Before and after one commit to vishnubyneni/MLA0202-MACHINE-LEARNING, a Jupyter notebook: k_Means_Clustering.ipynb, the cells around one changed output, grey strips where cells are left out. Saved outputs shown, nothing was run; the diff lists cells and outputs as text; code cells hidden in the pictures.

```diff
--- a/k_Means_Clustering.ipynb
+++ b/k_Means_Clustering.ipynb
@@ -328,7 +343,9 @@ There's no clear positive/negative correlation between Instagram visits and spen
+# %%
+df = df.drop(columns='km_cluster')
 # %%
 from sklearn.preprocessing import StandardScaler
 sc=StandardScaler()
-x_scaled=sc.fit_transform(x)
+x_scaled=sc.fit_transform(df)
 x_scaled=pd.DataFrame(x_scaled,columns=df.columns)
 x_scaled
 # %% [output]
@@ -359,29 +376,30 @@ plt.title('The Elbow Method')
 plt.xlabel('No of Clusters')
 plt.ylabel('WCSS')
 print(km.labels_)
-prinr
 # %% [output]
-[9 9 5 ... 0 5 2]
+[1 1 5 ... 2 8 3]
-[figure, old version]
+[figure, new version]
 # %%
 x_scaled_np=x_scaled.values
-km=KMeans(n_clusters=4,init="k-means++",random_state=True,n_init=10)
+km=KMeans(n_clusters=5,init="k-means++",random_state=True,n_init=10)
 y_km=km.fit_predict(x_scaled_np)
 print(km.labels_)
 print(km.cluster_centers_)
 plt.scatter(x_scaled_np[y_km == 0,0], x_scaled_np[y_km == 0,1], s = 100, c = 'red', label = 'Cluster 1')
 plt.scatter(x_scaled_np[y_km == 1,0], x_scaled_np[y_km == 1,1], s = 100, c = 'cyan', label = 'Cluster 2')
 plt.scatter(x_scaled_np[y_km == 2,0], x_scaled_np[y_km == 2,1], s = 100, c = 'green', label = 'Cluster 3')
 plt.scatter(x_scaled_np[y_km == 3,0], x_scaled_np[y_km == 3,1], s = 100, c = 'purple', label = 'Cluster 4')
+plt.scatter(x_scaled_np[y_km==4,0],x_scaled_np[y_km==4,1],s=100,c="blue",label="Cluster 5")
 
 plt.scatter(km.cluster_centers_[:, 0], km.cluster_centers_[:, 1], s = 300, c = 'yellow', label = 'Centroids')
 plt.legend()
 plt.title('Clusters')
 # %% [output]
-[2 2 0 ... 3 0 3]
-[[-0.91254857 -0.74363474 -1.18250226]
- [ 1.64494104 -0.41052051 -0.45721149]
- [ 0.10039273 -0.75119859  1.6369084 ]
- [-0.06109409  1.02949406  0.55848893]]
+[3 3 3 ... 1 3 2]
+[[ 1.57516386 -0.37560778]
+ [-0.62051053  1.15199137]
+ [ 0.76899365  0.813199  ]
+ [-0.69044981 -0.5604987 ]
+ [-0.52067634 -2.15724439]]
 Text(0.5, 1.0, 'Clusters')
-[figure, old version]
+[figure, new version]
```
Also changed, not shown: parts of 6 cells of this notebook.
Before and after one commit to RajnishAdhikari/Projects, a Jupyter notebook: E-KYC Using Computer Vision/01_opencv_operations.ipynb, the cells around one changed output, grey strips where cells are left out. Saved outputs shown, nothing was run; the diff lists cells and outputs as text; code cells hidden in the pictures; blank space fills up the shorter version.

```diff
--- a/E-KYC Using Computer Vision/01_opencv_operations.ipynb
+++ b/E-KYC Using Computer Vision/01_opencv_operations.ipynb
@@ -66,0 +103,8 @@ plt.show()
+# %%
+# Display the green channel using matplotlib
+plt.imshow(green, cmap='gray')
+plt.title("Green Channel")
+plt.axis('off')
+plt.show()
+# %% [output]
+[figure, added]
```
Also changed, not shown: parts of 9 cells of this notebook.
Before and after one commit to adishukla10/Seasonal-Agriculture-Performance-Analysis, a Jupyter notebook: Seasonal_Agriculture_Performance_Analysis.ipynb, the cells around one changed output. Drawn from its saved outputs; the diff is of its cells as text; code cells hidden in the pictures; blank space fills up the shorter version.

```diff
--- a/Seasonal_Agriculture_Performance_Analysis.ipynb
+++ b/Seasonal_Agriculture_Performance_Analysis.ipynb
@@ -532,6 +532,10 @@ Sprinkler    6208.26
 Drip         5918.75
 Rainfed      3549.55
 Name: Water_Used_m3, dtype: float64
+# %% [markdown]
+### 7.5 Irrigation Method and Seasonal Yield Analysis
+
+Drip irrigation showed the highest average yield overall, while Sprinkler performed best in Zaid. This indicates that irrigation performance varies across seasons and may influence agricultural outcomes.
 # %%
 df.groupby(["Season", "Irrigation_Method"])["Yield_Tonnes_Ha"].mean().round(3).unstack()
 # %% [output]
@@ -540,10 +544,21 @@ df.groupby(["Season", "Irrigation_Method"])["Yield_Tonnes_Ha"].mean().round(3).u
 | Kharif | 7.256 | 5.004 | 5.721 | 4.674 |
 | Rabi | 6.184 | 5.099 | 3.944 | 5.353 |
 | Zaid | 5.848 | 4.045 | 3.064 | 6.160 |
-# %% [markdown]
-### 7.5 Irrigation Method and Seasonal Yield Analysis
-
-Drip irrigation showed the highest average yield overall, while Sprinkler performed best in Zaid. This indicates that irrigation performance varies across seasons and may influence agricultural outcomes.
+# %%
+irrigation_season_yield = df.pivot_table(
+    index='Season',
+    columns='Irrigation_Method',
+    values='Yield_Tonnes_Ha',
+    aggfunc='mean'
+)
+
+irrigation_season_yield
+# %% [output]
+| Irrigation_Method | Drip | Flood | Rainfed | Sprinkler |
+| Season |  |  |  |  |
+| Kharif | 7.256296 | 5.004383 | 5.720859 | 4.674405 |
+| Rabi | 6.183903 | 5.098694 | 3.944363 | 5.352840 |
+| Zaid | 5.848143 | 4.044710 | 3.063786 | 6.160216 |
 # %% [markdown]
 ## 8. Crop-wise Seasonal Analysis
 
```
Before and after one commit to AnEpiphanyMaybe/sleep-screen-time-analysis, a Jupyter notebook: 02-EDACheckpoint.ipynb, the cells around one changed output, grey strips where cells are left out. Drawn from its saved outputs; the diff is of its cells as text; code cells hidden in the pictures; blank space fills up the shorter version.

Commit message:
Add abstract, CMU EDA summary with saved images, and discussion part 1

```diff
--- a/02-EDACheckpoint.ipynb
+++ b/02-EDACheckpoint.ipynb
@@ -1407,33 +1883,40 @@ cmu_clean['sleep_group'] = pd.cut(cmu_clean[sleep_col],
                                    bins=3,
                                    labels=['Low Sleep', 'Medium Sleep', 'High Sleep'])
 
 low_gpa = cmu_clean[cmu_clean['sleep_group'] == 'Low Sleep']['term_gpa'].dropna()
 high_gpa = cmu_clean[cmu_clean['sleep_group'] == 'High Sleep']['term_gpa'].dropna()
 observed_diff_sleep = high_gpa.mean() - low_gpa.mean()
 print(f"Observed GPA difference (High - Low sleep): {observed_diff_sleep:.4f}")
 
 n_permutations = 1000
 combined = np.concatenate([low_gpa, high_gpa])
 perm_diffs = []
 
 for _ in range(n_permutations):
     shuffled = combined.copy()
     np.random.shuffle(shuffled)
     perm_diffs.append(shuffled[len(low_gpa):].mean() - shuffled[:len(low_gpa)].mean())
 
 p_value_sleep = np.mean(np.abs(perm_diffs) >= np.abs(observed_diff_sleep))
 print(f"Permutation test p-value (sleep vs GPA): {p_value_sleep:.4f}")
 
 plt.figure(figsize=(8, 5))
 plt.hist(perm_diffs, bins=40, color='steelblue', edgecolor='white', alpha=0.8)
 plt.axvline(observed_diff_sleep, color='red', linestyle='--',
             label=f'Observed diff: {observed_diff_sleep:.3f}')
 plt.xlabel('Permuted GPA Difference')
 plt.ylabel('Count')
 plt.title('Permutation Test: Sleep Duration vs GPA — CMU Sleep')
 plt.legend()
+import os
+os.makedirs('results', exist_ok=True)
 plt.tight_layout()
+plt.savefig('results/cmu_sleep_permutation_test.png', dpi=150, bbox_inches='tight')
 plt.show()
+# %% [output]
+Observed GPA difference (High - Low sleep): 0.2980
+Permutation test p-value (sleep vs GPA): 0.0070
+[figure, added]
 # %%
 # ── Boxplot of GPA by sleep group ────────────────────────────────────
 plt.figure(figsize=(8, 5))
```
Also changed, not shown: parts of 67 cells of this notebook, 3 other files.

===

**Requirement:**
For each line in the entries that contains the string "Also", make a copy.

**Expected answer:**
Also changed, not shown: parts of 6 cells of this notebook.
Also changed, not shown: parts of 9 cells of this notebook.
Also changed, not shown: parts of 67 cells of this notebook, 3 other files.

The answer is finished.